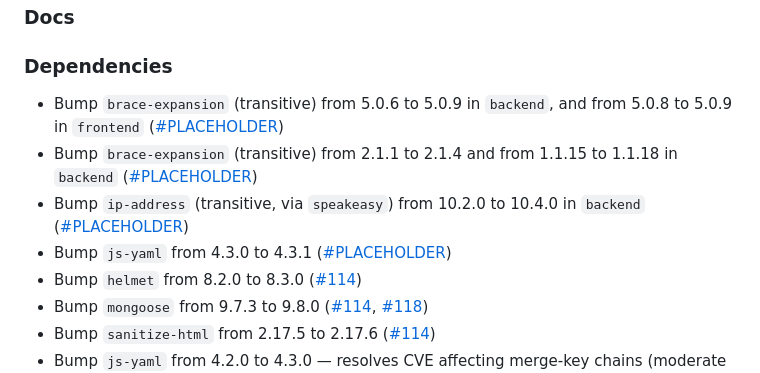
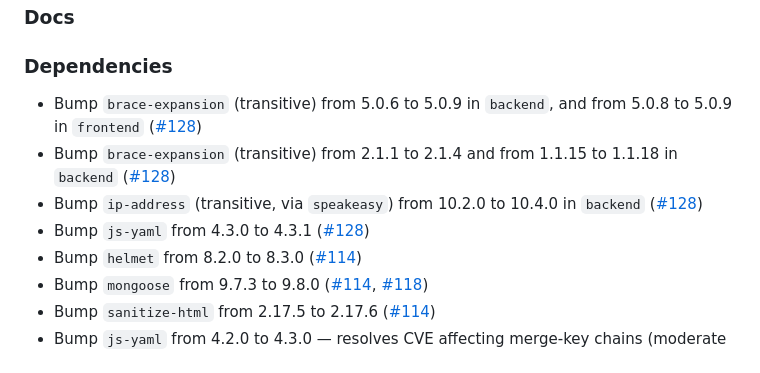
Before and after one commit to isolinear-labs/Neosynth, a Markdown page: CHANGELOG.md, the part around the change. Drawn GitHub-style.

Commit message:
update changelog PR number

```diff
--- a/CHANGELOG.md
+++ b/CHANGELOG.md
@@ -9,10 +9,10 @@
 ### Docs
 
 ### Dependencies
-- Bump `brace-expansion` (transitive) from 5.0.6 to 5.0.9 in `backend`, and from 5.0.8 to 5.0.9 in `frontend` ([#PLACEHOLDER](https://github.com/isolinear-labs/Neosynth/pull/PLACEHOLDER))
-- Bump `brace-expansion` (transitive) from 2.1.1 to 2.1.4 and from 1.1.15 to 1.1.18 in `backend` ([#PLACEHOLDER](https://github.com/isolinear-labs/Neosynth/pull/PLACEHOLDER))
-- Bump `ip-address` (transitive, via `speakeasy`) from 10.2.0 to 10.4.0 in `backend` ([#PLACEHOLDER](https://github.com/isolinear-labs/Neosynth/pull/PLACEHOLDER))
-- Bump `js-yaml` from 4.3.0 to 4.3.1 ([#PLACEHOLDER](https://github.com/isolinear-labs/Neosynth/pull/PLACEHOLDER))
+- Bump `brace-expansion` (transitive) from 5.0.6 to 5.0.9 in `backend`, and from 5.0.8 to 5.0.9 in `frontend` ([#128](https://github.com/isolinear-labs/Neosynth/pull/128))
+- Bump `brace-expansion` (transitive) from 2.1.1 to 2.1.4 and from 1.1.15 to 1.1.18 in `backend` ([#128](https://github.com/isolinear-labs/Neosynth/pull/128))
+- Bump `ip-address` (transitive, via `speakeasy`) from 10.2.0 to 10.4.0 in `backend` ([#128](https://github.com/isolinear-labs/Neosynth/pull/128))
+- Bump `js-yaml` from 4.3.0 to 4.3.1 ([#128](https://github.com/isolinear-labs/Neosynth/pull/128))
 - Bump `helmet` from 8.2.0 to 8.3.0 ([#114](https://github.com/isolinear-labs/Neosynth/pull/114))
 - Bump `mongoose` from 9.7.3 to 9.8.0 ([#114](https://github.com/isolinear-labs/Neosynth/pull/114), [#118](https://github.com/isolinear-labs/Neosynth/pull/118))
 - Bump `sanitize-html` from 2.17.5 to 2.17.6 ([#114](https://github.com/isolinear-labs/Neosynth/pull/114))
```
========================
Activity:
Where a line of the listing contains the word "from", it counts toward the total; say how many lines that makes, giving the number alone.

Result of this task:
11